Pareus: The Tahitian word for sarong, pareus come in a rainbow of colors and patterns and are for sale everywhere-from resorts to souvenir shops to art galleries. Most of the cheaper cotton and rayon pareus costing about $25-$40 in the markets in Papeete on Tahiti and in Vaitape on Bora Bora are mass-produced in Asia. Pareus made in Tahiti, often hand-painted by local artists, are generally sold in upscale boutiques and galleries and cost two to three times as much.
Tiki Statues: These sometimes amusing but often frightening totems are seen all around the Tahitian islands, carved of wood or stone to represent mythical figures of Polynesian lore and serve as protectors of the land. Souvenir versions range from a few inches to several feet tall.
Tifaifai Quilts: These colorful, hand-sewn floral quilts, used to wrap a bride and groom as one at the end of a traditional Polynesian wedding ceremony, are for sale in many crafts boutiques and can bring a tropical ambience to any room back home. They cost several hundred dollars minimum as their beauty makes them quite labor-intensive.
Monoi Oil and Soap: Used by generations of Tahitian women as the ideal skin softener and hair tamer, this rich oil is made from coconut oil infused with a tropical fragrance. It's traditionally the fragrance of the tiare (Tahitian gardenia), but can also be vanilla, coconut, banana or even grapefruit. The oil is also used to make a variety of fragrant bath soaps, which make easy-to-transport gifts for friends or co-workers.
Carved Mother of Pearl Jewelry: In addition to working with black pearls, Tahitian jewelry artisans are also known for their intricate carving of mother of pearl, the shimmery, multicolored lining of oyster shells.

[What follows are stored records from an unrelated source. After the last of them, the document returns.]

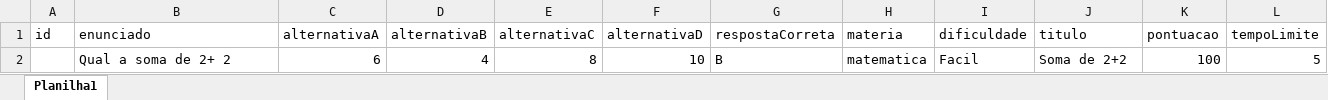
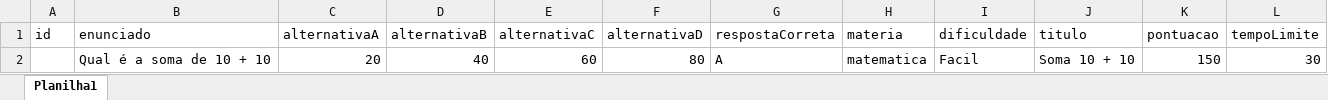
Before and after one commit to Leonardo-frachine/jogo_jornada_conhecimento, an Excel workbook: planilha importacao.xlsx, sheet Planilha1, drawn as a sheet; values as stored, in another font and other column widths than the file's, no borders; removed rows and columns are numbered as before the commit, all else as after; the diff names each change by its address in the sheet, - before the commit and + after, or states it on an @@ line.

```diff
--- a/planilha importacao.xlsx (sheet Planilha1)
+++ b/planilha importacao.xlsx (sheet Planilha1)
-row 2:  | Qual a soma de 2+ 2 | 6 | 4 | 8 | 10 | B | matematica | Facil | Soma de 2+2 | 100 | 5
+row 2:  | Qual é a soma de 10 + 10 | 20 | 40 | 60 | 80 | A | matematica | Facil | Soma 10 + 10 | 150 | 30
```
Also changed, not shown: 21 other files.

Look for round or rectangular pendants and earrings, some with Tahitian black pearls inset, as well as rings and bracelets.
Hinano Beer T-shirts: While female visitors to Tahiti will not want to leave without a black pearl bauble, their male counterparts will probably be eager to take home a t-shirt bearing the ubiquitous logo of Tahiti's national lager, Hinano. The classic logo is of a long-haired Tahitian woman in a red-and-white floral pareu against a blue background with white palm trees, but all sorts of variations are now available.
Vanilla: Available as beans or as extract, this spice is grown mainly on the islands of Raiatea and Taha'a. After a week of dining on mahi mahi with vanilla sauce and every vanilla dessert possible, you'll want to bring some grown-in-Tahiti vanilla home to keep your taste buds happy.
About the Author
Donna Heiderstadt is a New York City–based freelance travel writer and editor who has spent her life pursuing her two main passions: writing and exploring the world.